While specific project plans are still being discussed for 2012, Auglaize County Engineer’s Office administrators know what kind of prices they are looking at for stone and concrete materials to complete some of the projects.
Bids for the rock and gravel aggregate recently were received by the Engineer’s Office and the two products are to be used as needed throughout the year.

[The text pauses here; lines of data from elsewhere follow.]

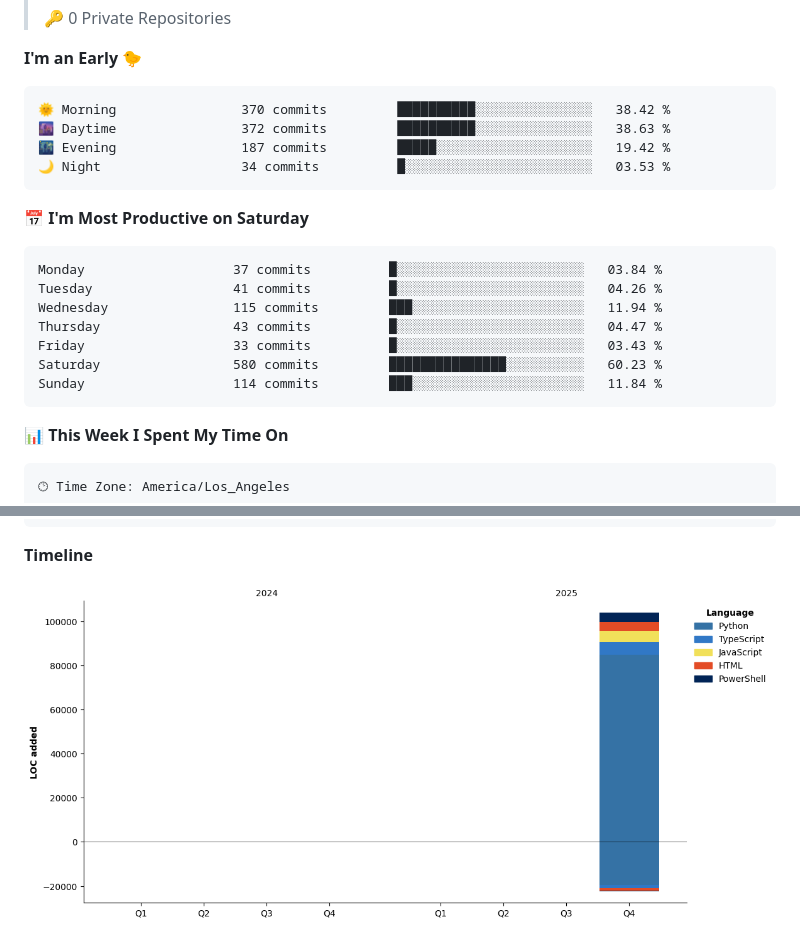
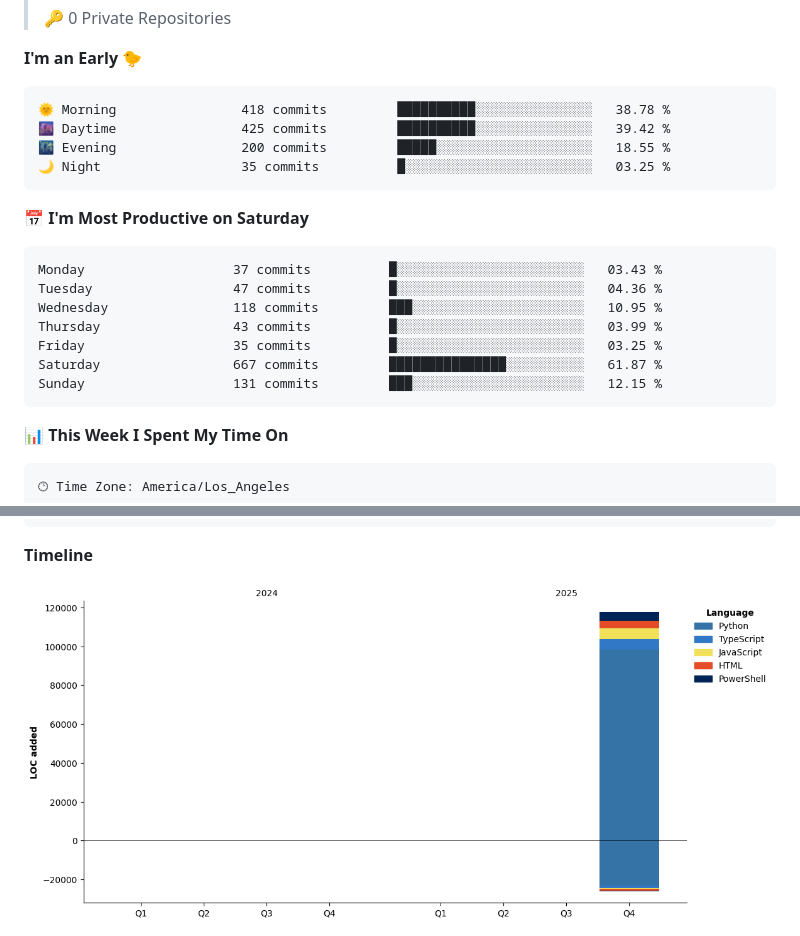
Before and after one commit to POWDER-RANGER/POWDER-RANGER, a Markdown page: README.md, 2 parts joined by grey strips. GitHub-like rendering; pictures changed too: assets/bar_graph.png.

Commit message:
chore: update WakaTime stats

````diff
--- a/README.md
+++ b/README.md
@@ -187,21 +187,21 @@ Thank you to our amazing sponsors who make this work possible! 🙏
 **I'm an Early 🐤**
 
 ```text
-🌞 Morning                370 commits         ██████████░░░░░░░░░░░░░░░   38.42 %
-🌆 Daytime                372 commits         ██████████░░░░░░░░░░░░░░░   38.63 %
-🌃 Evening                187 commits         █████░░░░░░░░░░░░░░░░░░░░   19.42 %
-🌙 Night                  34 commits          █░░░░░░░░░░░░░░░░░░░░░░░░   03.53 %
+🌞 Morning                418 commits         ██████████░░░░░░░░░░░░░░░   38.78 %
+🌆 Daytime                425 commits         ██████████░░░░░░░░░░░░░░░   39.42 %
+🌃 Evening                200 commits         █████░░░░░░░░░░░░░░░░░░░░   18.55 %
+🌙 Night                  35 commits          █░░░░░░░░░░░░░░░░░░░░░░░░   03.25 %
 ```
 📅 **I'm Most Productive on Saturday**
 
 ```text
-Monday                   37 commits          █░░░░░░░░░░░░░░░░░░░░░░░░   03.84 %
-Tuesday                  41 commits          █░░░░░░░░░░░░░░░░░░░░░░░░   04.26 %
-Wednesday                115 commits         ███░░░░░░░░░░░░░░░░░░░░░░   11.94 %
-Thursday                 43 commits          █░░░░░░░░░░░░░░░░░░░░░░░░   04.47 %
-Friday                   33 commits          █░░░░░░░░░░░░░░░░░░░░░░░░   03.43 %
-Saturday                 580 commits         ███████████████░░░░░░░░░░   60.23 %
-Sunday                   114 commits         ███░░░░░░░░░░░░░░░░░░░░░░   11.84 %
+Monday                   37 commits          █░░░░░░░░░░░░░░░░░░░░░░░░   03.43 %
+Tuesday                  47 commits          █░░░░░░░░░░░░░░░░░░░░░░░░   04.36 %
+Wednesday                118 commits         ███░░░░░░░░░░░░░░░░░░░░░░   10.95 %
+Thursday                 43 commits          █░░░░░░░░░░░░░░░░░░░░░░░░   03.99 %
+Friday                   35 commits          █░░░░░░░░░░░░░░░░░░░░░░░░   03.25 %
+Saturday                 667 commits         ███████████████░░░░░░░░░░   61.87 %
+Sunday                   131 commits         ███░░░░░░░░░░░░░░░░░░░░░░   12.15 %
 ```
 
 
````
Also changed, not shown: other parts of README.md (+1 -1 lines).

All bids were accepted and a company will be selected for each project to the best advantage of the county.
“We accept all bids due to the fact, if our job site is nearby a quarry, paying an extra 15 cents per ton for a short haul distance is much more cost effective than putting extra trucks and labor to a job because the quarry with the low bid was 15 miles away,” Auglaize County Engineer Doug Reinhart said. “Also by the fact that diesel fuel is now approaching $4 a gallon, added fuel costs due to a long haul can easily outweigh a 15 cent per ton difference in the aggregate.”
Submitting bids for rock and gravel were Con-Ag, of St. Marys, Duff Quarry, of Huntsville, National Lime and Stone Company, of Wapakoneta, and Spring Creek Corporation, of Minster.
Reinhart said aggregate bids somewhat stabilized with approximately a 15 cent per ton increase from last year.
Spring Creek Concrete also submitted a bid for transit mix concrete, as did Ohio Ready Mix, of Huntsville, and Quality Ready Mix, of St. Marys.
“With 2012 income being below that of 2006, even with a mild winter, we will see our sealing program increase because of the number of miles that need attention,” Reinhart said.
He anticipated the sealing program using more than 3,000 tons of stone.
“Overall though, total tonnage of stone to be purchased will be down due to the fact we used less sand for our snow and ice control and I’m now using milled asphalt grindings versus stone on roadway projects whenever possible,” Reinhart said.
The Engineer’s Office has less than $2 per ton in grindings versus $6.50 per ton for stone to be used for base material.
Reinhart said even with the leveling off of prices this year, since 2006, the price of stone at the quarry has increased 75 percent.
“Any dollars saved from the mild winter will be rolled into the resurfacing program, which is contracted,” Reinhart said. “I will determine that program in mid-or late April when the winter costs have been completed and I drive the 350-mile system to prioritize the paving and seal programs.”
The cost per cubic yard delivered dropped by $2 for concrete, but there are fuel surcharges that may potentially bring that number back up to the 2011 level.
Reinhart anticipated purchasing a total of approximately 400 cubic yards of concrete this year for the bridge/culvert program. He hoped to have that planned by the end of the month.